In the action taken report tabled in the Parliament, the government has indicated in-principle acceptance of the recommendation of setting up MFDIS. It has also stated that details and modalities for implementation will be worked out. Since the period of currency of the finance commission has already commenced with effect from 1 April 2021, there is a need to finalise the implementation plan soon. The government should announce the size of the MFDIS, annual supplemental support for each financial year, as well as annual cap limits. It would also be useful to align the Defence Plan periods with that of the finance commission, to enable review by successive finance commissions. A mid-term review of MFDIS can also be aligned with medium-term expenditure framework statement, as required by the Fiscal Responsibility and Budget Management Act.

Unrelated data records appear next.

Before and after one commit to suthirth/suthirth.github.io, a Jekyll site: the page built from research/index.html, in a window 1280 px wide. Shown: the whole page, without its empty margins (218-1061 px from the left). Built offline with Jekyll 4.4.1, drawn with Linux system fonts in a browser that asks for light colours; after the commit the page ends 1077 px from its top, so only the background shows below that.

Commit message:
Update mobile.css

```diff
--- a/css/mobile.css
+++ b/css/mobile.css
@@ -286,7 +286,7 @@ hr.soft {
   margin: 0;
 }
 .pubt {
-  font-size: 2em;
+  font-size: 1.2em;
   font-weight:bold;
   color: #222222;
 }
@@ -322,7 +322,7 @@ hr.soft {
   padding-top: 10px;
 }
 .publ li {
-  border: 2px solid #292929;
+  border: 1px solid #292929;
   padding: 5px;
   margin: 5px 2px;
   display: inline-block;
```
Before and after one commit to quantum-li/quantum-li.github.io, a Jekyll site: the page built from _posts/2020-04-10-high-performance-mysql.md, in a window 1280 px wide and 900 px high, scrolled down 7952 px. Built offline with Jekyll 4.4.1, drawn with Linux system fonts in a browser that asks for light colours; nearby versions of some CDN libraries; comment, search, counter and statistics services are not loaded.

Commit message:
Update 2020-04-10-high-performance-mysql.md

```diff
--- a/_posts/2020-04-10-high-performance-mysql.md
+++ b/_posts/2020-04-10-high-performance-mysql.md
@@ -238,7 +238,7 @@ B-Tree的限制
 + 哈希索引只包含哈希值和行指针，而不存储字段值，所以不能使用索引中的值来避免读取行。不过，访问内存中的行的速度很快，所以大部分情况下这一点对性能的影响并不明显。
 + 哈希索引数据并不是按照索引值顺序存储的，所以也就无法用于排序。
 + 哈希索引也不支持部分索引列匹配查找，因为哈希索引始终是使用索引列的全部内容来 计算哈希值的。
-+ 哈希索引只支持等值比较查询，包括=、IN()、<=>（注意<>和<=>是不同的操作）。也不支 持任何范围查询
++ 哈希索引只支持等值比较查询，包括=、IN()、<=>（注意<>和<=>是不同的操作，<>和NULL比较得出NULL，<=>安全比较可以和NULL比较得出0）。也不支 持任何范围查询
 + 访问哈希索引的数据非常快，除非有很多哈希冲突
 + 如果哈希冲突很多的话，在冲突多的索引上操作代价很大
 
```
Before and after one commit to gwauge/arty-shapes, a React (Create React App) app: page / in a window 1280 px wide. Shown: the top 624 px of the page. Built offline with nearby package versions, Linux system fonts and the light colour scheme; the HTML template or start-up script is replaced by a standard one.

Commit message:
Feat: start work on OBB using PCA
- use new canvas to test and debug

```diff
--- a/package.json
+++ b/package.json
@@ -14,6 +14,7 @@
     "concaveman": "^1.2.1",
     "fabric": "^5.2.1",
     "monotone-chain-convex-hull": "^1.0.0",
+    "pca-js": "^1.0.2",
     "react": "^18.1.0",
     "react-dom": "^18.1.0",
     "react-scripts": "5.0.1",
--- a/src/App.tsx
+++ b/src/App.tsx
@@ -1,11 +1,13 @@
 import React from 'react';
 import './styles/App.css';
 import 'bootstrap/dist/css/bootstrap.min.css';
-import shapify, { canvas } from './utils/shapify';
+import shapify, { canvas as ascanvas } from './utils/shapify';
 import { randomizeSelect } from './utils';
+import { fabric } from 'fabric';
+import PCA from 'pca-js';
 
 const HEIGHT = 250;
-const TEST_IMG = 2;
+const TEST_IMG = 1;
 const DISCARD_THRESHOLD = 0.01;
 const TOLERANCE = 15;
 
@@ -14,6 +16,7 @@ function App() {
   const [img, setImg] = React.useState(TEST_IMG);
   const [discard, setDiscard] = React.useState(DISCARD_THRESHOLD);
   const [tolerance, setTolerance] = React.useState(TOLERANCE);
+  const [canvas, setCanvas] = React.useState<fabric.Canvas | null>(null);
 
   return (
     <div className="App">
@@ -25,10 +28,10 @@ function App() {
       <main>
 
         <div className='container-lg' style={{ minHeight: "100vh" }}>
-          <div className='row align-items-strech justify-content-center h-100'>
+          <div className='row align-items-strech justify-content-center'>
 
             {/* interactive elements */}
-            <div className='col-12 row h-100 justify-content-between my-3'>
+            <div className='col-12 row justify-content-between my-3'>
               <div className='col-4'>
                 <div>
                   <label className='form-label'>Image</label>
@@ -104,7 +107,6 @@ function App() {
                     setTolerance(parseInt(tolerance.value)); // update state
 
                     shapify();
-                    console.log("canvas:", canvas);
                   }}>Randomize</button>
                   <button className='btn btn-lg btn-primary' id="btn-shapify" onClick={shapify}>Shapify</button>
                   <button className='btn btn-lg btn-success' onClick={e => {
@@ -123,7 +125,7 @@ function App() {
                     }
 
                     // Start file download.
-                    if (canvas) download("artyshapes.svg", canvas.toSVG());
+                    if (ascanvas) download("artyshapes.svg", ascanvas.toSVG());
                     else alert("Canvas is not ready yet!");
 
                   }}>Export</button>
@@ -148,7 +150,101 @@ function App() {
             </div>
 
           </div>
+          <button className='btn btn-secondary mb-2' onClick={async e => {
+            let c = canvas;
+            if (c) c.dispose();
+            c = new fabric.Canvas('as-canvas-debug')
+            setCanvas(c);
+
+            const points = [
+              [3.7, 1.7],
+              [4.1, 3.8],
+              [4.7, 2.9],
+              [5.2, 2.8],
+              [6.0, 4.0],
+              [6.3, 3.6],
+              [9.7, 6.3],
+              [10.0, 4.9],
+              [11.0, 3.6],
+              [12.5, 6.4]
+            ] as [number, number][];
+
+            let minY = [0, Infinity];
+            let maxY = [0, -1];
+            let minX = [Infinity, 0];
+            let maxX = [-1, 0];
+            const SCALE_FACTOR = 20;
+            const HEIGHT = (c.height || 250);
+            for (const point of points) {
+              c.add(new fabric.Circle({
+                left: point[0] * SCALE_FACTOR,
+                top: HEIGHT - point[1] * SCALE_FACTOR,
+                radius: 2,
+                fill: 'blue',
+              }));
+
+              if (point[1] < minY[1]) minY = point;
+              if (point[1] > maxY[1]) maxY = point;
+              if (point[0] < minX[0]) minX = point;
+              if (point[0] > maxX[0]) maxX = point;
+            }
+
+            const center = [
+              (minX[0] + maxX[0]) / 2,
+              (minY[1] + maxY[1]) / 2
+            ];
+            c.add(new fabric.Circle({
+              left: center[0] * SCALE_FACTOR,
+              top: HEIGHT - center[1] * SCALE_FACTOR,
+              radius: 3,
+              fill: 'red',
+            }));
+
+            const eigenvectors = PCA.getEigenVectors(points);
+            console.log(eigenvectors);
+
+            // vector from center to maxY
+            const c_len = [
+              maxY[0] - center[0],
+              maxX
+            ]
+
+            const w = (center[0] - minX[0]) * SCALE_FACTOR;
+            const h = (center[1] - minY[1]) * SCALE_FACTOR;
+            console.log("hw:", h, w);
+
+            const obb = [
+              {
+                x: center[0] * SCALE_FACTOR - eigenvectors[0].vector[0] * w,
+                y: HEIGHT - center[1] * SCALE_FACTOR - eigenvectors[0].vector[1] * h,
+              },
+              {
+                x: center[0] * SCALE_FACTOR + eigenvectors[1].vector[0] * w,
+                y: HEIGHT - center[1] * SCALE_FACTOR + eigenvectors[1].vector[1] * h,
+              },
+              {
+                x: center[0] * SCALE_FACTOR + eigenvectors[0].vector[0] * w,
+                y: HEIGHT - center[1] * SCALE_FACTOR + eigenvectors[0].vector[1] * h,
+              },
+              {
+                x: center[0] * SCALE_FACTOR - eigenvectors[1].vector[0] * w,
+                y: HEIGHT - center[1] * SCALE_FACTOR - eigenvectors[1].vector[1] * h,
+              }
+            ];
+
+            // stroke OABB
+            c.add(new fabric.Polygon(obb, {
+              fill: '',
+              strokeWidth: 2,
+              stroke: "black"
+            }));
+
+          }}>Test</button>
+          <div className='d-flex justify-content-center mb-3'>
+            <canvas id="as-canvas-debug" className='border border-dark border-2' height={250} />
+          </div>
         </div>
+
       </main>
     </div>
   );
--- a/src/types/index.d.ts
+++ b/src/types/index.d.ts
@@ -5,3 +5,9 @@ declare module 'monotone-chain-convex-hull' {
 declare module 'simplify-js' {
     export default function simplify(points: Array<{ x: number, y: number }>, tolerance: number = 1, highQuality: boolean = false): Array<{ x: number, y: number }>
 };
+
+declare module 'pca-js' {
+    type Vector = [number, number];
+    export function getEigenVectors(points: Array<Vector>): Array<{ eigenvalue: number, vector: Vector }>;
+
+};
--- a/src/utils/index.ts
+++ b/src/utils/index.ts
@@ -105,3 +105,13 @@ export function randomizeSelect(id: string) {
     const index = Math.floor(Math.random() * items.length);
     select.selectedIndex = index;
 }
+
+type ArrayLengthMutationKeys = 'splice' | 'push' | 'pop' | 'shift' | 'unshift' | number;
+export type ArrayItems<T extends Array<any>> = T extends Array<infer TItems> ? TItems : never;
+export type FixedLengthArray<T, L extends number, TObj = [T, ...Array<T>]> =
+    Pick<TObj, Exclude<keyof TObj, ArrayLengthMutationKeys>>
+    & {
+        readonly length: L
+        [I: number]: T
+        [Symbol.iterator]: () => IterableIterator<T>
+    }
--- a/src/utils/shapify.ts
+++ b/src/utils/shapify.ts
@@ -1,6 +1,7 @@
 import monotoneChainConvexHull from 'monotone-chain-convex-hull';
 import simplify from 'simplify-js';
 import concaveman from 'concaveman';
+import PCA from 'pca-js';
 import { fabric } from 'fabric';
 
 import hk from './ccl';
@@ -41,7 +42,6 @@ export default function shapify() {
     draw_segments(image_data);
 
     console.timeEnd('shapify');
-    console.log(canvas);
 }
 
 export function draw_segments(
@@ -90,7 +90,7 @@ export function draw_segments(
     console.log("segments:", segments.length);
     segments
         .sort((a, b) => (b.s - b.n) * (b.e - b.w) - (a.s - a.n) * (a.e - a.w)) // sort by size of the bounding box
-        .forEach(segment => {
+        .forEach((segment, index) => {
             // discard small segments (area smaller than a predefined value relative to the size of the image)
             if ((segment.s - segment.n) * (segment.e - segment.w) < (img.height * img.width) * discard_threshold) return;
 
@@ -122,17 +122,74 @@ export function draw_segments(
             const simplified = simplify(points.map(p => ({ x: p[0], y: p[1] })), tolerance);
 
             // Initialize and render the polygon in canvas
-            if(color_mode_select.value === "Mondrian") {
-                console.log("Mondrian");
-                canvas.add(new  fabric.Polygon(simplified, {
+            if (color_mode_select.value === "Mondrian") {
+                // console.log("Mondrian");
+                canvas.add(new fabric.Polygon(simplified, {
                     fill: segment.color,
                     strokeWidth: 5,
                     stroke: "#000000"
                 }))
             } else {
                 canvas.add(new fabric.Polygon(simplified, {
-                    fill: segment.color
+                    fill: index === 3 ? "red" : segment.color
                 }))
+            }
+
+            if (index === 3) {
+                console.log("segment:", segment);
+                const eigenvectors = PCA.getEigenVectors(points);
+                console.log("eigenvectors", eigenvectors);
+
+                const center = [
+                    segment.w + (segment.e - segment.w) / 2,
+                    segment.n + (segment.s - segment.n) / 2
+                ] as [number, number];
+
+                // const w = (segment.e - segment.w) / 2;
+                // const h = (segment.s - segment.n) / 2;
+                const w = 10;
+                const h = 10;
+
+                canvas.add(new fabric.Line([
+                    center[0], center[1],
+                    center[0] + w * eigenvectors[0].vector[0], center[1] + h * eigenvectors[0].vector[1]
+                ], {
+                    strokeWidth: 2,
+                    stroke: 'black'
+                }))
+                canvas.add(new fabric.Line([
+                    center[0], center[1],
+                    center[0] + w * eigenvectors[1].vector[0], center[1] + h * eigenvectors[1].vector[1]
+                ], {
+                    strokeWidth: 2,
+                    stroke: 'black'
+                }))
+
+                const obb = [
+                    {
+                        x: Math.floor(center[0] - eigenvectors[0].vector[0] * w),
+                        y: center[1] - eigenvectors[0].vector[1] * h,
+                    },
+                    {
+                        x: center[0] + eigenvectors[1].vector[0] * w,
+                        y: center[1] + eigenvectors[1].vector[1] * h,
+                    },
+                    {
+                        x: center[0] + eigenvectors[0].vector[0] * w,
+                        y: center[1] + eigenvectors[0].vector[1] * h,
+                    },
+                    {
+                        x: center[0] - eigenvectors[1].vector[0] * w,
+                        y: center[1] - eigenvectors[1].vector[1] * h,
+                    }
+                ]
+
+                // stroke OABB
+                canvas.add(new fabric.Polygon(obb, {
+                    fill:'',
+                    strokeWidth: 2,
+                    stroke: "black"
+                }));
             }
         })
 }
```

Institution of MFDIS should also enable more accurate fiscal guidance for defence plans, with a limited margin of error. Availability of MFDIS should not influence or restrict annual budgetary allocations, as the same would defeat the primary objective of gap funding. It should also lead to approval of defence plans that are aligned better with indicative budgetary support for five years, instead of a broad-brush percentage assumption, which the planners themselves are sceptical about. The challenges of acquisition process and capital expenditure management will remain, but availability of non-lapsable fund will provide some cushion. A new opportunity has been created to move from statistical to output-oriented planning and budgeting. This can include using part of MFDIS towards projects that require new technologies, and consequently R&D, both in private and public sectors, to reduce dependence on foreign sources for some hi-tech equipment. A sound template, effective implementation and speedy execution of MFDIS would provide the desired fillip to defence modernisation in India. It can be a major step in refining the resource allocation process for defence forces, and making it more responsive to the emerging external and internal environments.